(User interface change data)
>>>

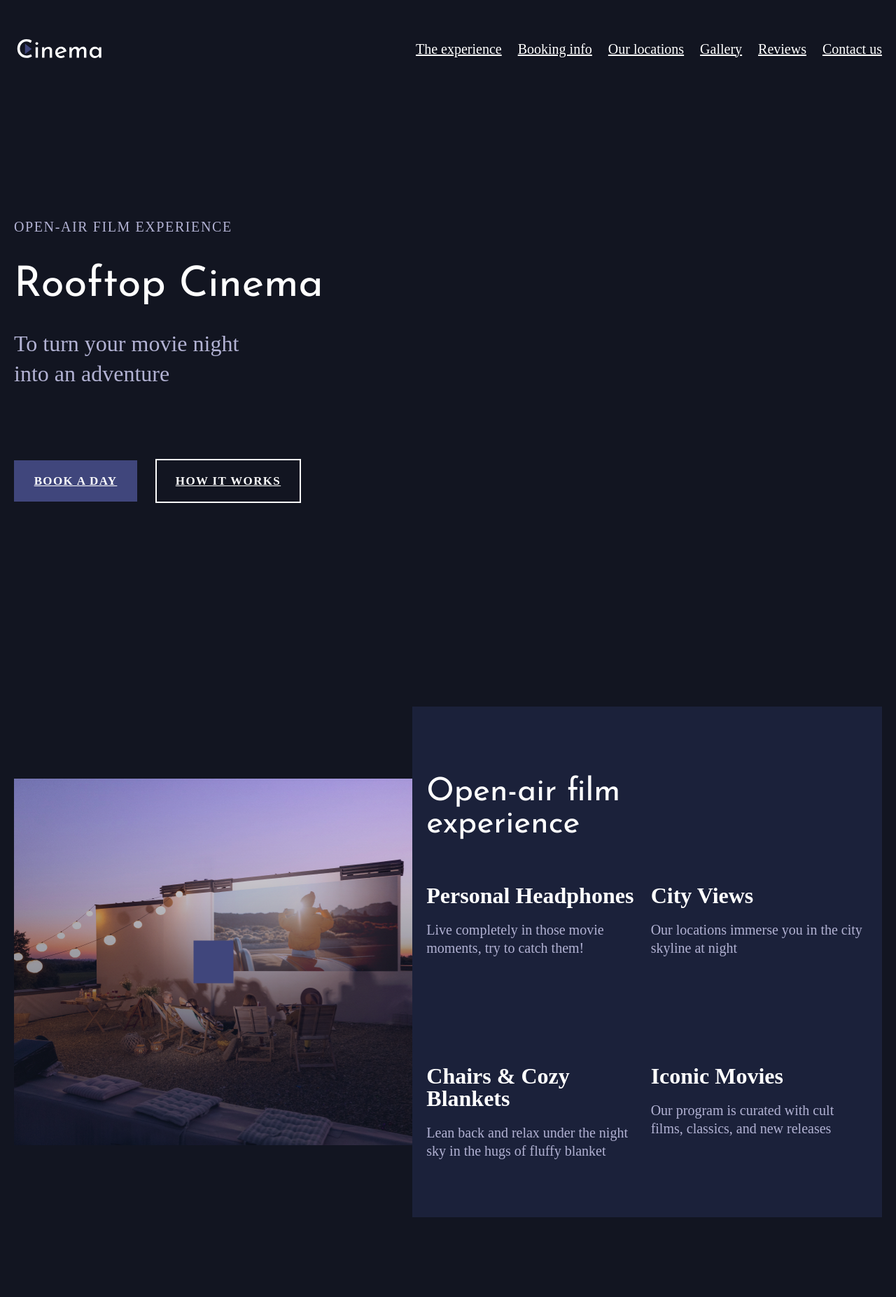
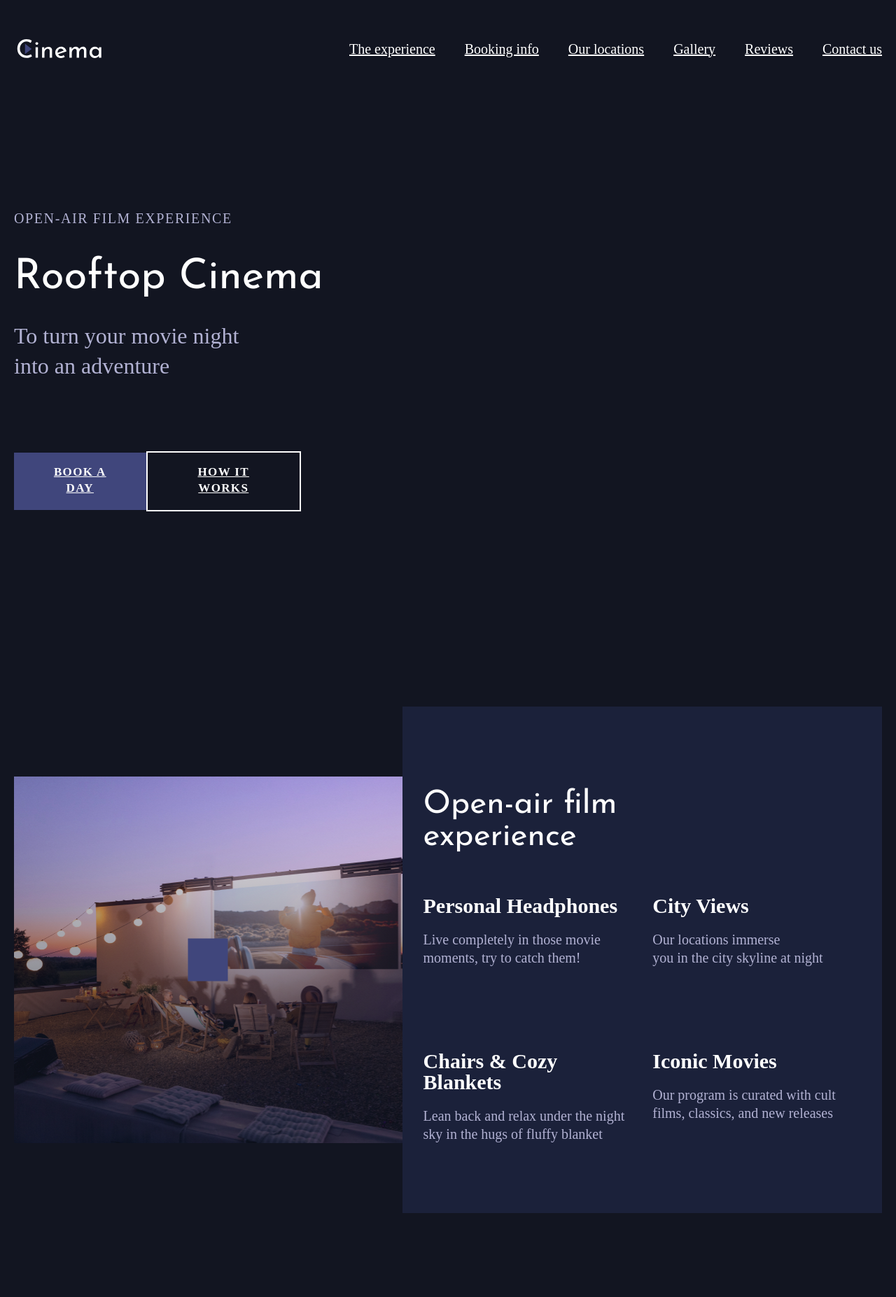
Before and after one commit to Natalia1607/RCinema, a plain HTML site: page index.html in a window 1280 px wide. Shown: the top 1854 px of the page at 70% size. Drawn offline with nearby package versions, Linux system fonts and the light colour scheme; a web font is replaced by a local one.

Commit message:
Stylization

```diff
--- a/assets/css/style.css
+++ b/assets/css/style.css
@@ -24,8 +24,8 @@ body {
     height: 140px;
 }
 
-.header__nav {
-    width: 706px;
+.header__list {
+    gap: 42px;
 }
 
 .header__item {
@@ -90,8 +90,7 @@ body {
 }
 
 .button  {
-    justify-content: center;
-    height: 59px;
+    padding: 16px 40px 20px 40px;
     font-weight: 600;
     font-size: 1.062rem;
     line-height: 23px;
@@ -103,12 +102,10 @@ body {
 }
 
 .button--violet {
-    width: 176px;
     background: var(--main-light);
 }
 
 .button--transparent {
-    width: 204px;
     background: transparent;
     border: 2px solid var(--color-white);
 }
@@ -141,7 +138,7 @@ body {
 }
 
 .open-link__data {
-    padding: 62px 20px;
+    padding: 80px 30px;
     background-color: var(--main-medium);
 }
 
@@ -157,13 +154,13 @@ body {
 .open-link__wrap {
     grid-template-columns: repeat(2, 1fr);
     grid-template-rows: repeat(2, 1fr);
-    grid-column-gap: 10px;
-    grid-row-gap: 70px;
+    grid-column-gap: 30px;
+    grid-row-gap: 40px;
 }
 
 .open-link__wrap h3 {
     margin-bottom: 20px;
-    font-size: 2rem;
+    font-size: 1.875rem;
     line-height: 100%;
     color: var(--color-white);
 }
--- a/index.html
+++ b/index.html
@@ -66,7 +66,7 @@
                         </div>
                         <div class="open-link__desc">
                             <h3>City Views</h3>
-                            <p>Our locations immerse you in the city skyline at night</p>
+                            <p>Our locations immerse<br> you in the city skyline at night</p>
                         </div>
                         <div class="open-link__desc">
                             <h3>Chairs & Cozy Blankets</h3>
@@ -74,7 +74,7 @@
                         </div>
                         <div class="open-link__desc">
                             <h3>Iconic Movies</h3>
-                            <p>Our program is curated with cult films, classics, and new releases</p>
+                            <p>Our program is curated with cult<br> films, classics, and new releases</p>
                         </div>
                     </div>
                 </div>
```
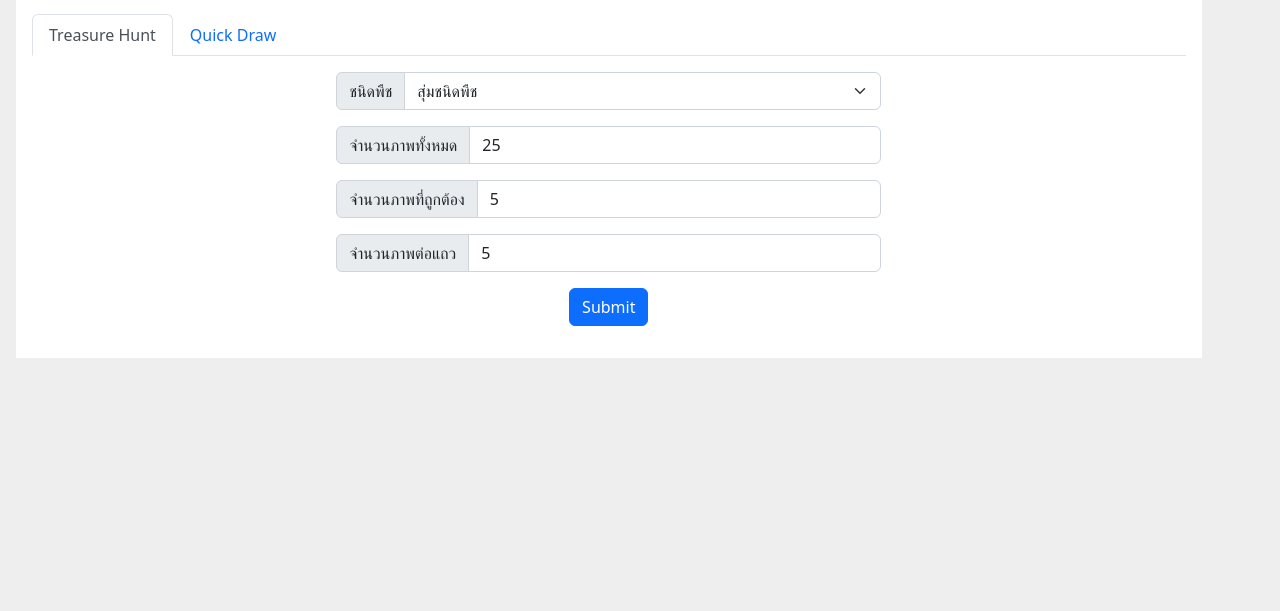
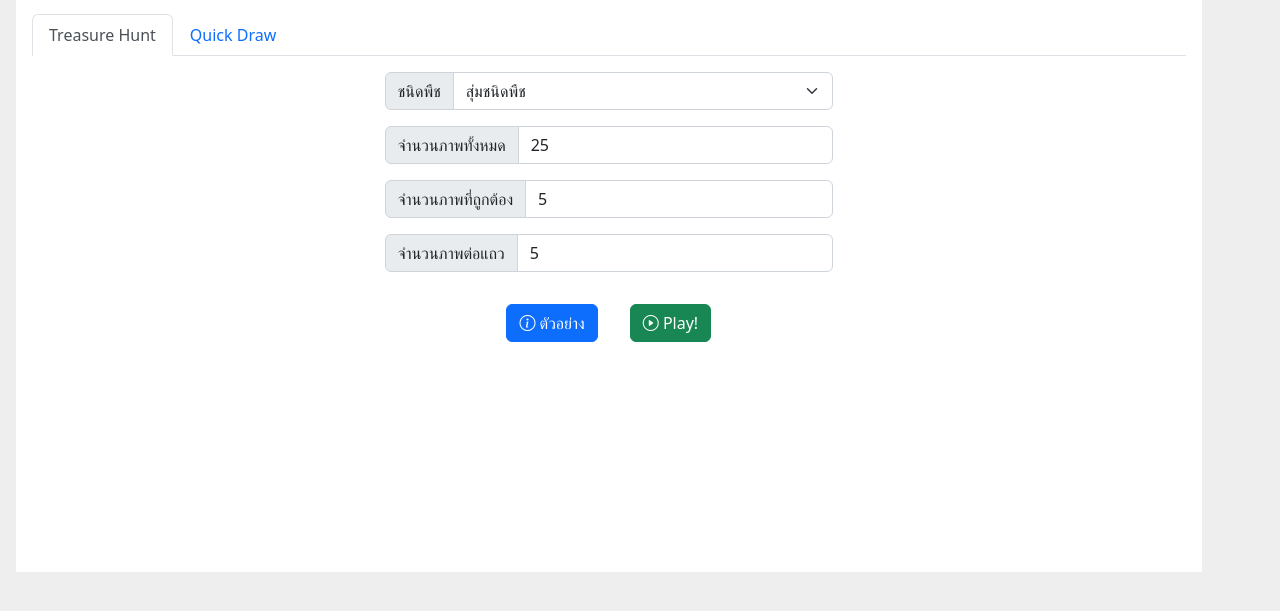
Before and after one commit to tpatikorn/PlantQuizGame, a Flask app: page / in a window 1280 px wide. Shown: the part 66-677 px from the top of the page. Run offline with Flask 3, Linux system fonts and the light colour scheme; data that the repository does not hold is empty; some libraries are stand-ins or nearby versions.

Commit message:
added modal for example gameplays

```diff
--- a/app.py
+++ b/app.py
@@ -82,6 +82,17 @@ def create_app():
         img = fetch_image_from_id(image_id)
         return send_from_directory(img.dir, img.filename)
 
+    @app.get('/icon/<icon_name>')
+    def icons(icon_name):
+        if icon_name == "info":
+            return '<svg xmlns="http://www.w3.org/2000/svg" width="16" height="16" fill="currentColor" ' \
+                   'class="bi bi-info-circle" viewBox="0 0 16 16">' \
+                   '<path d="M8 15A7 7 0 1 1 8 1a7 7 0 0 1 0 14zm0 1A8 8 0 1 0 8 0a8 8 0 0 0 0 16z"/>' \
+                   '<path d="m8.93 6.588-2.29.287-.082.38.45.083c.294.07.352.176.288.469l-.738 3.468c-.194.897.105 1.319.808 1.319.545 0 1.178-.252 1.465-.598l.088-.416c-.2.176-.492.246-.686.246-.275 0-.375-.193-.304-.533L8.93 6.588zM9 4.5a1 1 0 1 1-2 0 1 1 0 0 1 2 0z"/>' \
+                   '</svg>'
+        else:
+            return ''
+
     return app
 
 
--- a/static/games.css
+++ b/static/games.css
@@ -1,7 +1,7 @@
 .main_game {
     text-align: center;
     margin: auto;
-    min-height:500px;
+    min-height: 500px;
 }
 
 .treasure_img {
--- a/static/style.css
+++ b/static/style.css
@@ -77,8 +77,9 @@ nav ul li a, nav ul li span, header .action {
 }
 
 #myTabContent {
-    width: 50%;
+    width: 40%;
     min-width: 480px;
+    height: 500px;
     text-align: center;
     margin: auto;
     padding: 1em;
--- a/templates/base.html
+++ b/templates/base.html
@@ -11,6 +11,9 @@
 <script src="https://cdn.jsdelivr.net/npm/bootstrap@5.2.3/dist/js/bootstrap.bundle.min.js"
         integrity="sha384-kenU1KFdBIe4zVF0s0G1M5b4hcpxyD9F7jL+jjXkk+Q2h455rYXK/7HAuoJl+0I4"
         crossorigin="anonymous"></script>
+<link rel="stylesheet" href="{{ url_for("static", filename="games.css") }}">
+<script type="text/javascript" src="{{ url_for("static", filename="util.js") }}"></script>
+<link rel="stylesheet" href="https://cdn.jsdelivr.net/npm/bootstrap-icons@1.10.5/font/bootstrap-icons.css">
 <nav>
     <h1>{% block header %}{% endblock %}</h1>
     <ul>
--- a/templates/index.html
+++ b/templates/index.html
@@ -12,7 +12,7 @@
                 $.each($("#form_treasure_hunt").serializeArray(), function (i, field) {
                     params.set(field.name, field.value);
                 });
-                if (params.get("n_pics") <= params.get("n_correct")) {
+                if (parseInt(params.get("n_pics")) <= parseInt(params.get("n_correct"))) {
                     alert("จำนวนภาพที่ถูกต้อง ต้องมากกว่า จำนวนภาพทั้งหมด")
                     return false;
                 } else {
@@ -28,8 +28,37 @@
                 window.location.href = "/quick_draw?" + params.toString();
                 return false;
             });
+            $("#treasure_hunt_info").click(function () {
+                $('#result_modal').find('.modal-header > h5').text("ตัวอย่าง Treasure Hunt").end();
+                let modal = new bootstrap.Modal('#result_modal');
+                modal.show();
+                $("#modal_body").html(`<img src="{{ url_for("static", filename="screenshots/treasure_hunt.png") }}"
+                style="max-width:90%" alt="">`);
+            });
+            $("#quick_draw_info").click(function () {
+                $('#result_modal').find('.modal-header > h5').text("ตัวอย่าง Quick Draw").end();
+                let modal = new bootstrap.Modal('#result_modal');
+                modal.show();
+                $("#modal_body").html(`<img src="{{ url_for("static", filename="screenshots/quick_draw.png") }}"
+                style="max-width:90%" alt="">`);
+            });
         });
     </script>
+    <div id="result_modal" class="modal" tabindex="-1">
+        <div class="modal-dialog">
+            <div class="modal-content">
+                <div class="modal-header">
+                    <h5 class="modal-title">Modal title</h5>
+                    <button type="button" class="btn-close" data-bs-dismiss="modal" aria-label="Close"></button>
+                </div>
+                <div id="modal_body" style="text-align: center">
+                </div>
+                <div class="modal-footer">
+                    <button type="button" class="btn btn-secondary" data-bs-dismiss="modal">Close</button>
+                </div>
+            </div>
+        </div>
+    </div>
     <ul class="nav nav-tabs" id="myTab" role="tablist">
         <li class="nav-item" role="presentation">
             <button class="nav-link active" id="treasure_hunt_tab" data-bs-toggle="tab" data-bs-target="#treasure_hunt"
@@ -71,7 +100,11 @@
                     <input name="n_cols" type="number" class="form-control" value="5" min="1" max="10"
                            aria-label="จำนวนภาพต่อแถว" aria-describedby="n_cols_label">
                 </div>
-                <button type="submit" class="btn btn-primary">Submit</button>
+                <button id="treasure_hunt_info" type="button" class="btn btn-primary" style="margin:1em"><i class="bi bi-info-circle"></i> ตัวอย่าง
+                <button type="submit" class="btn btn-success" style="margin:1em"><i class="bi bi-play-circle"></i> Play!</button>
+                </button>
+
+
             </form>
         </div>
         <div class="tab-pane fade" id="quick_draw" role="tabpanel" aria-labelledby="quick_draw_tab">
@@ -97,7 +130,8 @@
                     <input name="n_choices" type="number" class="form-control" value="2" min="2" max="9"
                            aria-label="จำนวนตัวเลือก" aria-describedby="n_col_label">
                 </div>
-                <button type="submit" class="btn btn-primary">Submit</button>
+                <button id="quick_draw_info" type="button" class="btn btn-primary" style="margin:1em"><i class="bi bi-info-circle"></i> ตัวอย่าง
+                <button type="submit" class="btn btn-success" style="margin:1em"><i class="bi bi-play-circle"></i> Play!</button>
             </form>
         </div>
     </div>
--- a/templates/quick_draw.html
+++ b/templates/quick_draw.html
@@ -10,8 +10,6 @@
           data-n_rounds="{{ n_rounds }}"
           data-correct_type_id="{{ correct_type_id }}"
     >
-    <link rel="stylesheet" href="{{ url_for("static", filename="games.css") }}">
-    <script type="text/javascript" src="{{ url_for("static", filename="util.js") }}"></script>
     <script type="text/javascript">
         let scores = {correct: 0, incorrect: 0};
         let playing = true;
--- a/templates/treasure_hunt.html
+++ b/templates/treasure_hunt.html
@@ -10,9 +10,6 @@
           data-n_col="{{ n_col }}"
           data-n_pics="{{ n_pics }}"
     >
-    <link rel="stylesheet" href="{{ url_for("static", filename="games.css") }}">
-    <script type="text/javascript" src="{{ url_for("static", filename="util.js") }}"></script>
-
     <script type="text/javascript">
         let scores = {correct: 0, incorrect: 0};
         let playing = true;
```
Also changed, not shown: 2 other files.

<<<

Scan the entries for the word "white". Report each line that has it.

RESPONSE TO THIS TASK =
     border: 2px solid var(--color-white);
     color: var(--color-white);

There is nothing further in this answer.